WHAT NEEDS TO BE DONE
A bare number is the expected answer: the count of lines in the data holding "notebook".

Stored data

◆ ◆ ◆ ◆ ◆ ◆ ◆

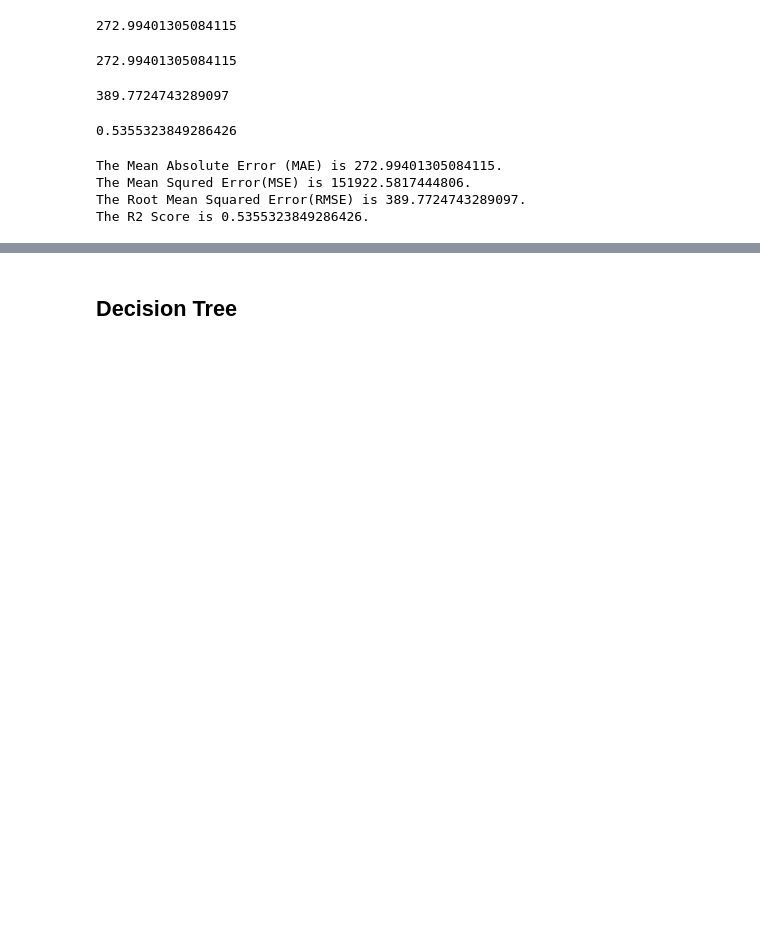
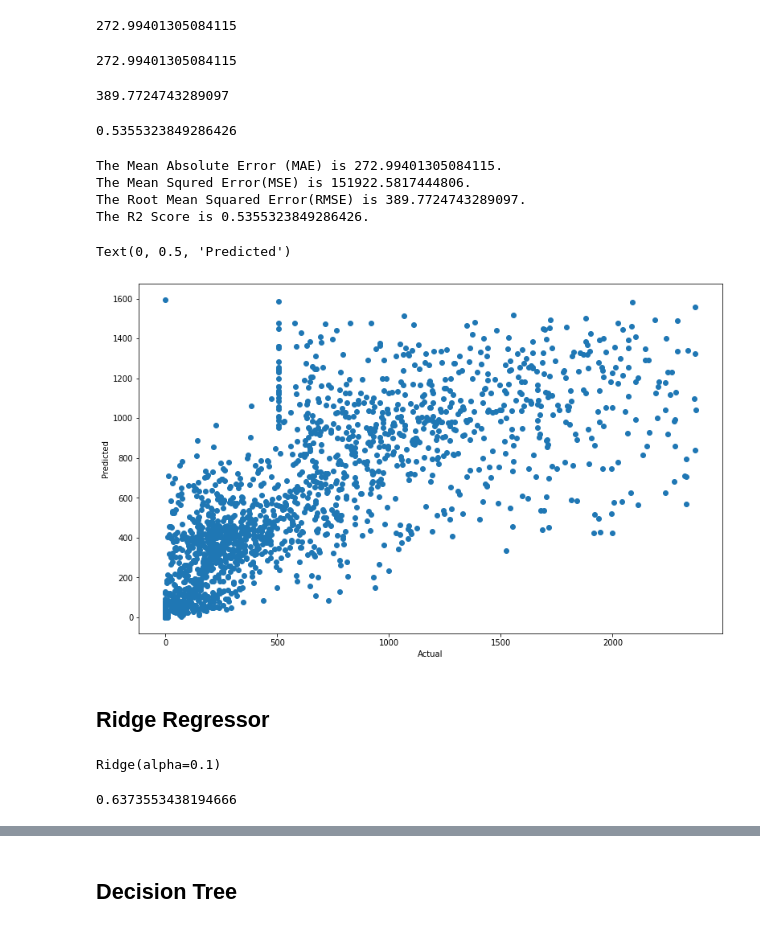
Before and after one commit to Dshivank/Seoul-Bike-Sharing-Demand-Prediction, a Jupyter notebook: Bike_Sharing_Demand_Prediction_using_ML_Capstone_Project_II.ipynb, the cells around one changed output, grey strips where cells are left out. Drawn from its saved outputs; the diff is of its cells as text; code cells hidden in the pictures; blank space fills up the shorter version.

```diff
--- a/Bike_Sharing_Demand_Prediction_using_ML_Capstone_Project_II.ipynb
+++ b/Bike_Sharing_Demand_Prediction_using_ML_Capstone_Project_II.ipynb
@@ -511,3 +476,13 @@ The Mean Absolute Error (MAE) is 272.99401305084115.
 The Mean Squred Error(MSE) is 151922.5817444806.
 The Root Mean Squared Error(RMSE) is 389.7724743289097.
 The R2 Score is 0.5355323849286426.
+# %%
+plt.figure(figsize=(13,8))
+plt.scatter((y_test)**2, (y_pred_test)**2)
+plt.xlabel('Actual')
+plt.ylabel('Predicted')
+# %% [output]
+Text(0, 0.5, 'Predicted')
+[figure, added]
+# %% [markdown]
+## <b> Ridge Regressor </b>
@@ -513,0 +493,8 @@ The R2 Score is 0.5355323849286426.
+# %%
+ridge.fit(X_train,y_train)
+# %% [output]
+Ridge(alpha=0.1)
+# %%
+ridge.score(X_train, y_train)
+# %% [output]
+0.6373553438194666
```
Also changed, not shown: parts of 62 cells of this notebook.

◆ ◆ ◆ ◆ ◆ ◆ ◆

RESULT FOR THIS TASK
2